After a long warm fall, winter finally came to Georgia this past week. And boy did it come. We had been having 70 degree temperatures for most of November and then on November 30th, the temps dropped into the 30s and 40s and the sunny days turned to cold rain and snow. So, this week I’ve gotten my first taste of what the next 3-4 months will bring. I wouldn’t dream of complaining about this (yet) as I have friends, particularly those in the Adjara region, who are dealing with some pretty hellish conditions. I’ll share those a little later in this blog so as not to immunize you to the discomforts that I face. 😉
Although it has been snowing all around the region since last week, the snow didn’t really hit Kutaisi until Sunday night. Late Sunday night we lost power in my apartment and it hadn’t returned when I woke Monday morning. So, I shuffled my way through slushy snowy streets (plowing and shoveling aren’t really a thing here) to work. I was thrilled to see we had power and thus heat and internet at work. For one hour. Power outages aren’t that uncommon here, particularly at my work for some reason. But typically they last for a few minutes, maybe an hour at the most. Standard practice is for everyone to gather and use that time as a social hour. I join and sit with a pleasant, yet obviously uncomprehending look on my face as I still only catch one word out of three and have a hard time stringing them together in my mind into anything meaningful. Every now and then, a Georgian who speaks English will throw me a bone and tell me what they are talking about. Then everyone looks at me for some sort of reaction (laughter?) which I rarely successfully give. Well, on Monday the power never came back on. So, after sitting around for a couple of hours, going to lunch, and then returning, I was informed we are all going home for the day because the power won’t be returning until tomorrow. So, I headed home hoping I had power again at home. Nope. So, I crawled under my covers and read for a while until nappishness overcame me. When I woke, magically the power had returned. Since then, there have been intermittent power outages but they last the typical few minutes.

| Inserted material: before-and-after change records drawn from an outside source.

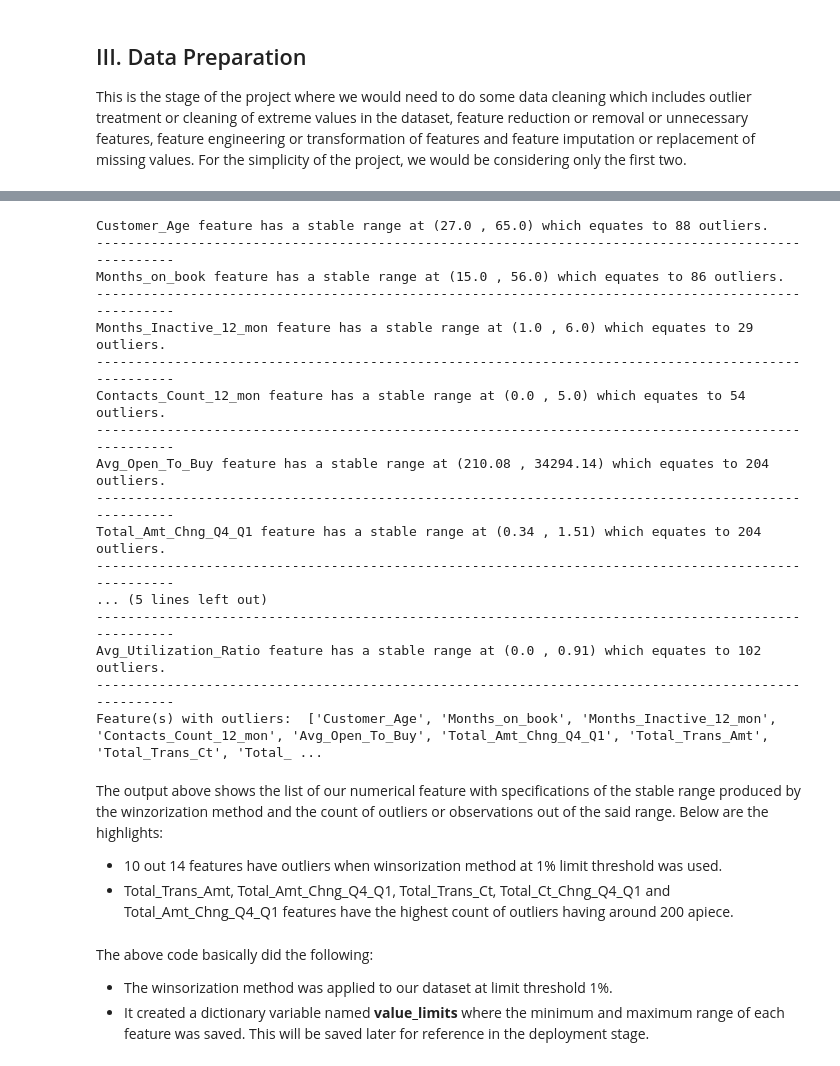
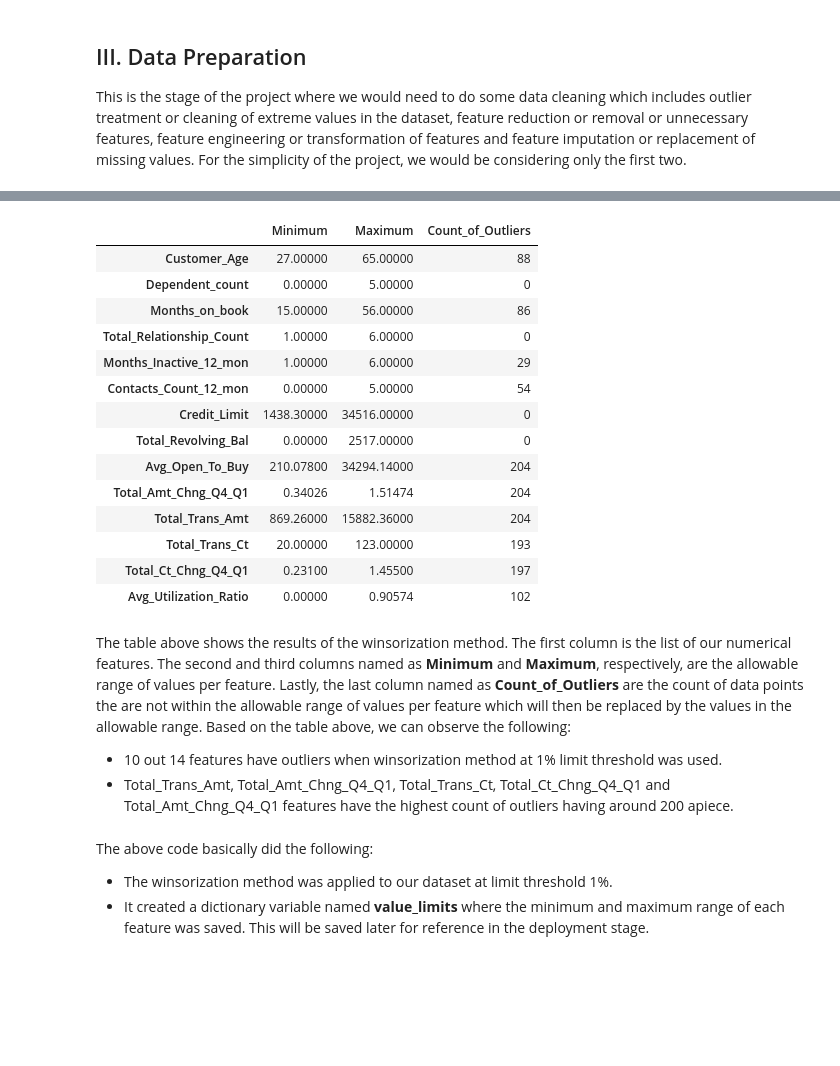
Before and after one commit to eacbarrientos/project-oasis, a Jupyter notebook: Classification Project.ipynb, the cells around one changed output, grey strips where cells are left out. Saved outputs shown, nothing was run; the diff lists cells and outputs as text; code cells hidden in the pictures; blank space fills up the shorter version.

```diff
--- a/Classification Project.ipynb
+++ b/Classification Project.ipynb
@@ -304,6 +310,9 @@ def detect_outliers(data,features, detector = 1):
     elif detector = 2, it will use th 3 standard deviation from the mean as checker of outlier
     elif detection = 3, winsorization - it will use the 1st and 99th percentile as outlier boundary
     '''
+    min_ = []
+    max_ = []
+    outlier = []
     outlier_indices = []
     features_w_outlier = []
     for c in features:
@@ -325,54 +334,62 @@ def detect_outliers(data,features, detector = 1):
         # detect outlier and their indeces
             outlier_list_col = data[(data[c] < Q1 - outlier_step) | (data[c] > Q3 + outlier_step)].index
             # store indeces
-            if len(outlier_list_col) > 0:
+            if len(outlier_list_col) >= 0:
                 features_w_outlier.append(c)
                 outlier_indices.extend(outlier_list_col)
                 outlier_boundary ='(' + str(round(Q1 - outlier_step,2))+' , '+ str(round(Q3 + outlier_step,2)) + ')'
-                print(c + ' feature has a stable range at '+ outlier_boundary + ' which equates to ' + str(len(outlier_list_col)) + ' outliers.')
-                print(100*'-')
+                #print(c + ' feature has a stable range at '+ outlier_boundary + ' which equates to ' + str(len(outlier_list_col)) + ' outliers.')
+                #print(100*'-')
+                min_.append(Q1 - outlier_step)
+                max_.append(Q3 + outlier_step)
+                outlier.append(len(outlier_list_col))
         elif detector == 2:
             outlier_list_col = data[(data[c] < mean - 3*std) | (data[c] > mean + 3*std)].index
-            if len(outlier_list_col) > 0:
+            if len(outlier_list_col) >= 0:
                 features_w_outlier.append(c)
                 outlier_indices.extend(outlier_list_col)
                 outlier_boundary ='(' + str(round(mean - 3*std,2))+' , '+ str(round(mean + 3*std,2)) + ')'
-                print(c + ' feature has a stable range at '+ outlier_boundary + ' which equates to ' + str(len(outlier_list_col)) + ' outliers.')
-                print(100*'-')
+                #print(c + ' feature has a stable range at '+ outlier_boundary + ' which equates to ' + str(len(outlier_list_col)) + ' outliers.')
+                #print(100*'-')
+                min_.append(mean - 3*std)
+                max_.append(mean + 3*std)
+                outlier.append(len(outlier_list_col))
         elif detector == 3:
             outlier_list_col = data[(data[c] < P1) | (data[c] > P99)].index
-            if len(outlier_list_col) > 0:
+            if len(outlier_list_col) >= 0:
                 features_w_outlier.append(c)
                 outlier_indices.extend(outlier_list_col)
                 outlier_boundary ='(' + str(round(P1,2))+' , '+ str(round(P99,2)) + ')'
-                print(c + ' feature has a stable range at '+ outlier_boundary + ' which equates to ' + str(len(outlier_list_col)) + ' outliers.')
-                print(100*'-')
+                #print(c + ' feature has a stable range at '+ outlier_boundary + ' which equates to ' + str(len(outlier_list_col)) + ' outliers.')
+                #print(100*'-')
+                min_.append(P1)
+                max_.append(P99)
+                outlier.append(len(outlier_list_col))
+    data = pd.DataFrame({'Minimum': min_, 'Maximum':max_, 'Count_of_Outliers':outlier}, index = features)
     outlier_indices = Counter(outlier_indices)
     outliers = list(i for i, v in outlier_indices.items() if v > 0)
-    return len(outliers), features_w_outlier
+    return data, features_w_outlier
 # %%
 c_outliers, features_w_outliers = detect_outliers(data, numerical, 3)
-print('Feature(s) with outliers: ',features_w_outliers)
+c_outliers
 # %% [output]
-Customer_Age feature has a stable range at (27.0 , 65.0) which equates to 88 outliers.
-----------------------------------------------------------------------------------------------------
-Months_on_book feature has a stable range at (15.0 , 56.0) which equates to 86 outliers.
-----------------------------------------------------------------------------------------------------
-Months_Inactive_12_mon feature has a stable range at (1.0 , 6.0) which equates to 29 outliers.
-----------------------------------------------------------------------------------------------------
-Contacts_Count_12_mon feature has a stable range at (0.0 , 5.0) which equates to 54 outliers.
-----------------------------------------------------------------------------------------------------
-Avg_Open_To_Buy feature has a stable range at (210.08 , 34294.14) which equates to 204 outliers.
-----------------------------------------------------------------------------------------------------
-Total_Amt_Chng_Q4_Q1 feature has a stable range at (0.34 , 1.51) which equates to 204 outliers.
-----------------------------------------------------------------------------------------------------
-... (5 lines left out)
-----------------------------------------------------------------------------------------------------
-Avg_Utilization_Ratio feature has a stable range at (0.0 , 0.91) which equates to 102 outliers.
-----------------------------------------------------------------------------------------------------
-Feature(s) with outliers:  ['Customer_Age', 'Months_on_book', 'Months_Inactive_12_mon', 'Contacts_Count_12_mon', 'Avg_Open_To_Buy', 'Total_Amt_Chng_Q4_Q1', 'Total_Trans_Amt', 'Total_Trans_Ct', 'Total_ ...
+|  | Minimum | Maximum | Count_of_Outliers |
+| Customer_Age | 27.00000 | 65.00000 | 88 |
+| Dependent_count | 0.00000 | 5.00000 | 0 |
+| Months_on_book | 15.00000 | 56.00000 | 86 |
+| Total_Relationship_Count | 1.00000 | 6.00000 | 0 |
+| Months_Inactive_12_mon | 1.00000 | 6.00000 | 29 |
+| Contacts_Count_12_mon | 0.00000 | 5.00000 | 54 |
+| Credit_Limit | 1438.30000 | 34516.00000 | 0 |
+| Total_Revolving_Bal | 0.00000 | 2517.00000 | 0 |
+| Avg_Open_To_Buy | 210.07800 | 34294.14000 | 204 |
+| Total_Amt_Chng_Q4_Q1 | 0.34026 | 1.51474 | 204 |
+| Total_Trans_Amt | 869.26000 | 15882.36000 | 204 |
+| Total_Trans_Ct | 20.00000 | 123.00000 | 193 |
+| Total_Ct_Chng_Q4_Q1 | 0.23100 | 1.45500 | 197 |
+| Avg_Utilization_Ratio | 0.00000 | 0.90574 | 102 |
 # %% [markdown]
-The output above shows the list of our numerical feature with specifications of the stable range produced by the winzorization method and the count of outliers or observations out of the said range.  Below are the highlights:
+The table above shows the results of the winsorization method. The first column is the list of our numerical features. The second and third columns named as **Minimum** and **Maximum**, respectively, are the allowable range of values per feature. Lastly, the last column named as **Count_of_Outliers** are the count of data points the are not within the allowable range of values per feature which will then be replaced by the values in the allowable range. Based on the table above, we can observe the following:
  * 10 out 14 features have outliers when winsorization method at 1% limit threshold was used.
  * Total_Trans_Amt, Total_Amt_Chng_Q4_Q1, Total_Trans_Ct, Total_Ct_Chng_Q4_Q1 and Total_Amt_Chng_Q4_Q1 features have the highest count of outliers having around 200 apiece.
 # %%
```
Also changed, not shown: parts of 48 cells of this notebook, 2 other files.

The hardest part of winter in Georgia will be the lack of central heating. At home, in our family room we have an electric heater which actually warms that small room so well that at times it is hot. But the door to the room is kept closed and the rest of the apartment isn’t heated at all. In my room, I have a small electric heater that I typically turn on for a few hours in the evening. It doesn’t do a lot but after a few hours, it can increase the temperature by about five degrees. Mostly, I rely on my blankets and my laptop to keep me warm in my room. And up until last night, it hadn’t been too bad. But last night for some reason, I couldn’t get rid of the chill. Perhaps it is because I had spent my day at work freezing. At work we have a rather large office. There are two rooms that have doors that close. Those rooms stay fairly warm just with a single electric heater in each. But I am in the big main room which is far too large to be effectively heated by a single electric heater (which is all we have). Add to that the fact that the door to the outside is also in this room and that people seem to be adverse to actually shutting said door, and I’m pretty much freezing at work. I sit at my desk with a hat, gloves, long underwear, pants, two shirts, a heavy wool sweater, two pairs of socks, and boots, and I’m still cold. So, last night, when I went home, the blankets on my bed which are typically enough, just didn’t do it for me. And for the first time, I busted out my sleeping bag. In my sleeping bag with my two blankets on top of it, I was toasty warm last night. Getting out of bed this morning was very difficult. In fact, it has been nearly impossible every day this week. But somehow I manage. And for some reason, we didn’t have water this morning at home.
But honestly, none of this is so bad. First, I had six years of living in Rochester in a house with sub-standard insulation to prepare me. Second, I’m Minnesotan! Third, it could be SO MUCH WORSE! How much worse? I could live in Adjara where around 4 feet of snow has fallen in the past week and they have spent the past four days without electricity. Where roads are impassable. So there is no getting out. Where all of their electronics (their source of connection to the outside world and their entertainment) have long since died. This confirms for me once again that my version of Peace Corps Georgia is indeed the Posh Corps. I try not to feel guilty about that.
Postscript: One week from today, I fly to Istanbul where I will spend three days before heading to the States for two and a half weeks. I can’t deny that this actually terrifies me. Anyone who has followed my blog knows I went through a rough patch a while back. But in the last few months, I’ve really found my footing and am actually very happy in my life here. So, I think this trip home is ill-timed in some ways. I’m worried about how I am going to feel when I get back to Georgia in January to Georgian winter and no more margaritas and guacamole. Honestly, if I were to make a choice right now as to whether or not to go to the States in a week, I wouldn’t go. But the tickets have been purchased and promises have been made. So, go I will. It will be great to see everyone I love and enjoy foods I haven’t eaten in a while, but I’m ambivalent about it.
Post-postscript: Just got an incredible care package from my friend Jenny filled with so many treats. Care packages make my week! And now to enjoy some hot chocolate!